Wilson Peak (14,017')
Saturday, February 10th
After setting up our high camp and our climb of Gladstone Peak the previous day we were in no hurry to get rolling and slept in until around 7am. It had been a breezy night with intermittent snow pellets pounding the tent but nothing serious. I poked my head out of the tent and noticed the cloud deck was low enough to obscure the summits of Gladstone and the surrounding peaks. But the temperature was warm and the forecast for cloudy but stable weather seemed to be holding true. For a moment Cynthia and I discussed bailing on the attempt of Wilson Peak but I don't believe either of us was actually serious about that idea.

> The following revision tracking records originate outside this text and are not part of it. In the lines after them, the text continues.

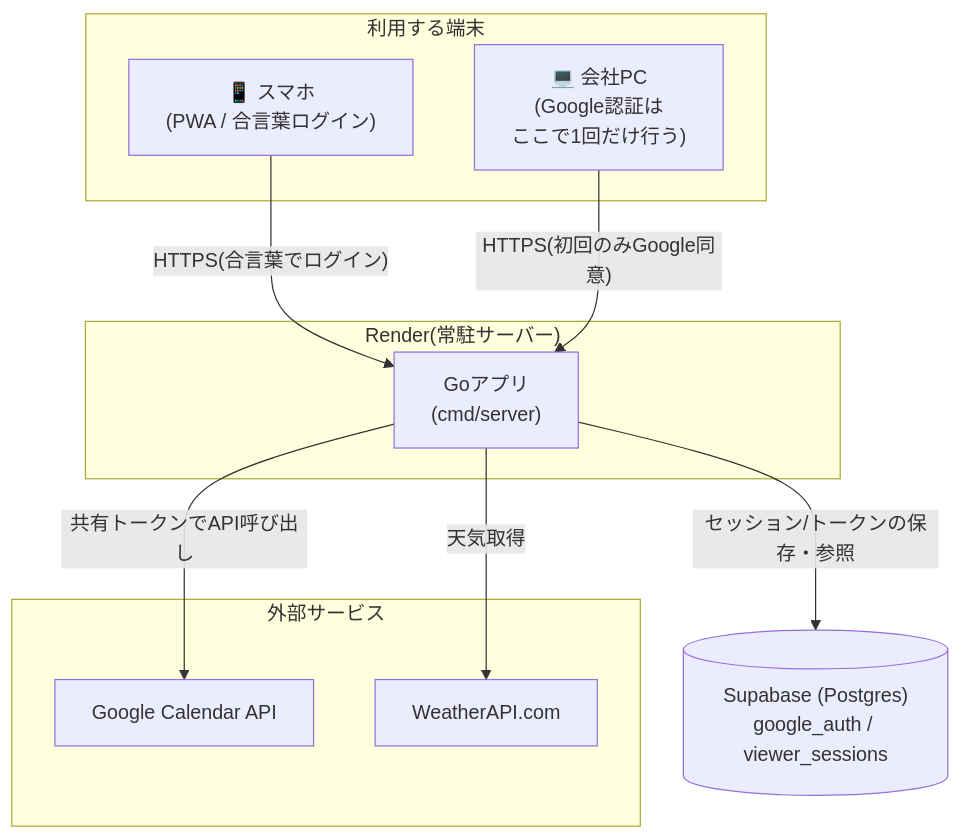
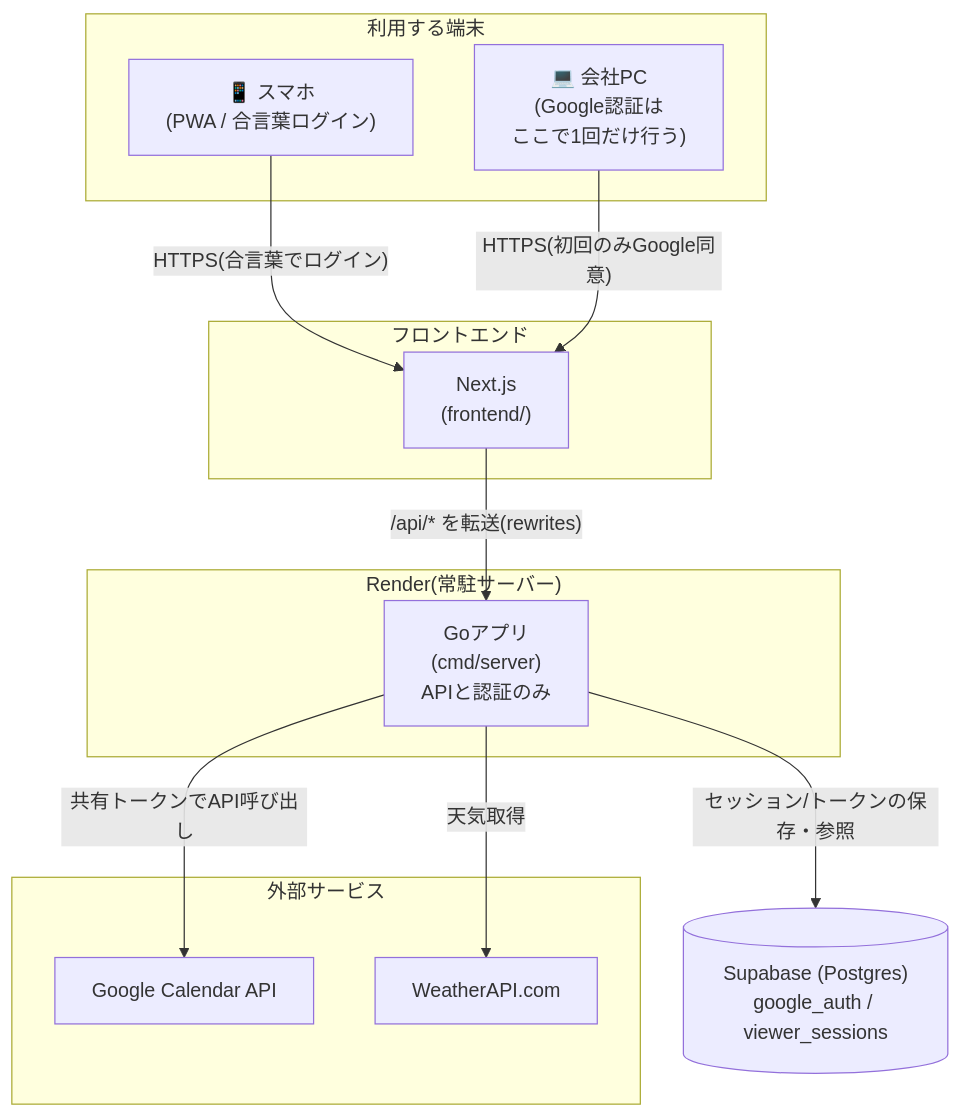
Before and after one commit to rkoike-cpu/Private_calendar: the first of 2 diagrams in ARCHITECTURE.md, drawn with Mermaid. The commit also changed other lines of this file and 3 other files, not shown here.

First line of the commit message:
Update design docs for the Next.js frontend

````diff
--- a/ARCHITECTURE.md
+++ b/ARCHITECTURE.md
@@ -7,25 +7,30 @@
 ```mermaid
 flowchart TB
     subgraph devices["利用する端末"]
         Phone["📱 スマホ<br/>(PWA / 合言葉ログイン)"]
         CompanyPC["💻 会社PC<br/>(Google認証は<br/>ここで1回だけ行う)"]
     end
 
+    subgraph front["フロントエンド"]
+        Next["Next.js<br/>(frontend/)"]
+    end
+
     subgraph render["Render(常駐サーバー)"]
-        Server["Goアプリ<br/>(cmd/server)"]
+        Server["Goアプリ<br/>(cmd/server)<br/>APIと認証のみ"]
     end
 
     subgraph external["外部サービス"]
         Google["Google Calendar API"]
         WeatherAPI["WeatherAPI.com"]
     end
 
     Supabase[("Supabase (Postgres)<br/>google_auth / viewer_sessions")]
 
-    Phone -- "HTTPS(合言葉でログイン)" --> Server
-    CompanyPC -- "HTTPS(初回のみGoogle同意)" --> Server
+    Phone -- "HTTPS(合言葉でログイン)" --> Next
+    CompanyPC -- "HTTPS(初回のみGoogle同意)" --> Next
+    Next -- "/api/* を転送(rewrites)" --> Server
 
     Server -- "セッション/トークンの保存・参照" --> Supabase
     Server -- "共有トークンでAPI呼び出し" --> Google
     Server -- "天気取得" --> WeatherAPI
 ```
````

So it was on! I heated up some water for drink and hot cereal (thanks to Cynthia for the nicely compiled granola/raisin/powdered milk cereal), we packed up and left the camp around 8:15am.

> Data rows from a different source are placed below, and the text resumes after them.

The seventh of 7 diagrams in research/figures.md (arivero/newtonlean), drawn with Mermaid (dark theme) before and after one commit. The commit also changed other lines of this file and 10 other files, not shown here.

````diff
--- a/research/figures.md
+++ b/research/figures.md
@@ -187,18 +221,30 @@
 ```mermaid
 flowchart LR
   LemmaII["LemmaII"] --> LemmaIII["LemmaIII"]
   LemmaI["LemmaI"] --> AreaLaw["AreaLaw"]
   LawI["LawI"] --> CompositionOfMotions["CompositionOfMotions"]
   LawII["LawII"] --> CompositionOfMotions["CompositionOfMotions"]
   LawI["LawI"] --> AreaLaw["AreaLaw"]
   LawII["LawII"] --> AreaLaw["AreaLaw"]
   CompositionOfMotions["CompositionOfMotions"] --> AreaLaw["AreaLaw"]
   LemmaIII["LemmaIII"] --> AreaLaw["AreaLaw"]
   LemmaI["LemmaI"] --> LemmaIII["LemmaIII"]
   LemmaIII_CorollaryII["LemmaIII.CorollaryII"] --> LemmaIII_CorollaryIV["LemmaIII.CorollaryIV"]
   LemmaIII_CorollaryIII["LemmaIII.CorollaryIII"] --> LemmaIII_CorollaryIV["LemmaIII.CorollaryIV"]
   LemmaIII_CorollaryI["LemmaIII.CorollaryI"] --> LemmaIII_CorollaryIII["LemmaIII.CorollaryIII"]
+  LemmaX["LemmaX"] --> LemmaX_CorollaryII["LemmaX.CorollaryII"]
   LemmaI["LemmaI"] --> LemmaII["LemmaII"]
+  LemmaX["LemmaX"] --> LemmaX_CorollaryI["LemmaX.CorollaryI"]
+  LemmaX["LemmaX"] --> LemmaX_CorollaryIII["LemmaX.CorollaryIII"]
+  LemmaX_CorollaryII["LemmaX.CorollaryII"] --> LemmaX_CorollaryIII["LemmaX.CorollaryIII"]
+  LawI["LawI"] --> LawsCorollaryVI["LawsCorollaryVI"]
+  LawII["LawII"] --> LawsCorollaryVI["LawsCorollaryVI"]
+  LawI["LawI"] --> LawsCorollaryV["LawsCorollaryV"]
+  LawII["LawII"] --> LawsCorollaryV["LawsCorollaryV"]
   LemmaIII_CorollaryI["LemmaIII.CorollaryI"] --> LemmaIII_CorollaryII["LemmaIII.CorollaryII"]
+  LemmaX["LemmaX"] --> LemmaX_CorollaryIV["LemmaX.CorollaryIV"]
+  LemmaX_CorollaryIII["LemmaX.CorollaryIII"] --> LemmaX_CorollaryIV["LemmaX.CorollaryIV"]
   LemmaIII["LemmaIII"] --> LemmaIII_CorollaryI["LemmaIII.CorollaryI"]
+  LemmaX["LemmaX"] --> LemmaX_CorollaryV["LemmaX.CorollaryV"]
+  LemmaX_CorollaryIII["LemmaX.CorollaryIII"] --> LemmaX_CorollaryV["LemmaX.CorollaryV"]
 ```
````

Our plan was to descend from camp to about 11,400' and make an ascending traverse around the low end of Gladstone's east ridge to gain what appeared on the map to be a nice bench in upper Bilk Basin and then eventually reach the base of Wilson Peak's south face around 12,900' before climbing straight up the face to intersect the west ridge around 13,800'. From there we'd take the west ridge to the summit.
The ascending traverse around the lower end of the Gladstone's east ridge worked out nicely despite being a bit steep and hardpacked in places. That made it hard for me to skin up on my splitboard and I'm sure wasn't too enjoyable for Cynthia on her snowshoes. But alas it was over quickly and we soon found ourselves on a nice flat bench looking into upper Bilk Basin.

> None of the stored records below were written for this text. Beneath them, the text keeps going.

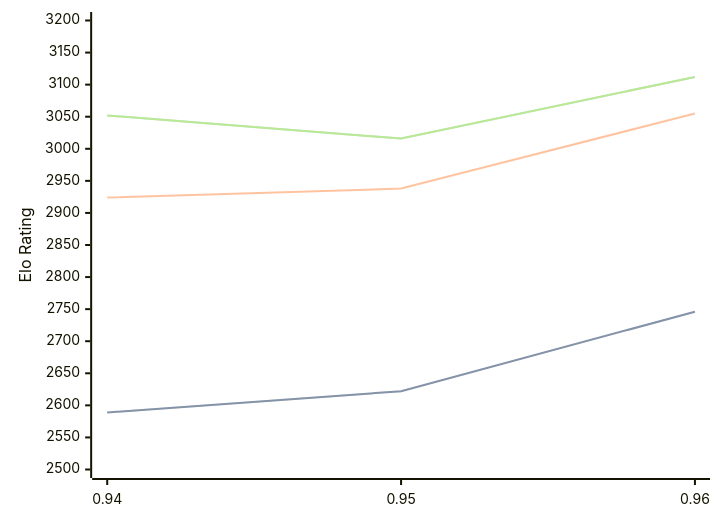
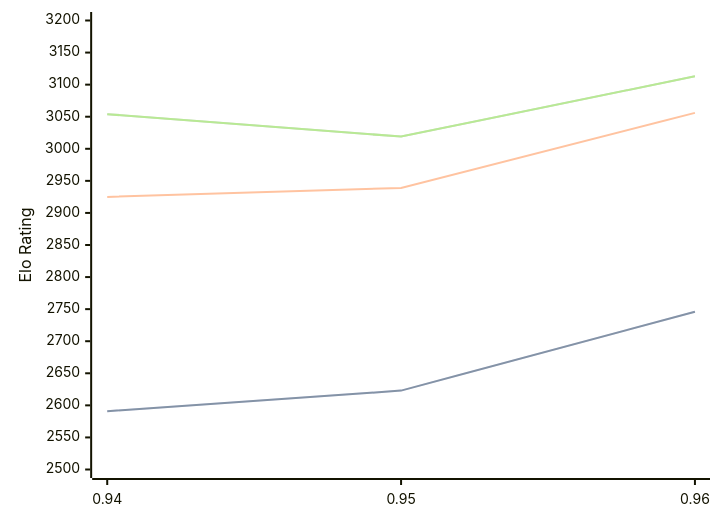
Before and after one commit to computer-chess-index/cci: the diagram in engines/Myrddin.md, drawn with Mermaid. The commit also changed other lines of this file, not shown here.

Commit message:
Update CCI Ratings (ELO VLTC) - 2026-08-22

````diff
--- a/engines/Myrddin.md
+++ b/engines/Myrddin.md
@@ -33,11 +33,11 @@
 ```mermaid
 %%{init: {"theme":"base","themeVariables":{"seriesColors:['#a3a3a3','#222221','#faa371']}}}%%
 xychart-beta
   x-axis ["0.94", "0.95", "0.96"]
   y-axis "Elo Rating" 2500 --> 3200
-  line "STC (8.0+0.08s)" [2589, 2622, 2746]
-  line "STC (8.0+0.08s)" [2589, 2622, 2746]
-  line "LTC (60.0+0.60s)" [2924, 2938, 3055]
-  line "VLTC (2m24s+1.12s)" [3052, 3016, 3112]
-  line "VLTC (2m24s+1.12s)" [3052, 3016, 3112]
+  line "STC (8.0+0.08s)" [2591, 2623, 2746]
+  line "STC (8.0+0.08s)" [2591, 2623, 2746]
+  line "LTC (60.0+0.60s)" [2925, 2939, 3056]
+  line "VLTC (2m24s+1.12s)" [3054, 3019, 3113]
+  line "VLTC (2m24s+1.12s)" [3054, 3019, 3113]
 ```
````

Cynthia traversing the lower end of Gladstone's east ridge at about 11,700'. Our high camp is just below the saddle in the background.
Making tracks on the nice bench around 11,900' in Bilk Basin just north of Gladstone's east ridge.
We did one more steep, ascending traverse of a slope I wasn't particularly pleased about (due to depth hoar lurking below the six inch crust surface) but it was over quickly and without incident. At 12,900' we were looking straight up the south face of Wilson Peak and were very encouraging with what lay ahead. Looking higher into the basin we could see the well-preserved cabin perched at the head of Bilk Basin. Here we opted to stash the snowboard and snowshoes and bust out the crampons and ice axes for the remainder of the climb. Off we went following a line of great step-kicking snow up the south slope.
Working on up the south slope of Wilson Peak.
I optimistically hoped we had reached the ridge above always-entertaining "north side traverse" of the standard route but after ascending the ridge for a couple of minutes we found ourselves peering down into the notch that marked the start of this little traverse. D'oh! I've been through this section in spring, fall and now winter, and it's alway an attention-getter! This time was no exception. Cynthia proclaimed we must carry on and so it was. I started down first face-in and kicking steps into the snow and feeling for good rock with the front-points of my crampons. This carried on until we were well into the notch and then traversing east slowly groping for holds on rock and feeling for foot placements. It took us about 40 minutes to go the final 100' vertical to the summit but we were there at 1:30pm and stoked!
Cynthia walking the final bit of ridge to the summit. Note the tent-poles cross adorning the summit area in the lower right portion of the photo.
In the notch of the north-side traverse. Check those hand holds and steps!
Exiting the notch on the return.
Ah yes, getting ready for some riding.
That night we hit the sacks around 8:00pm just as it really began to snow in earnest. It snowed all night and when we got up at 6:00am, there was close to 10 inches of new snow on the ground!
Sunday morning--new snow!
Starting the hike out in the drab, hard to see conditions.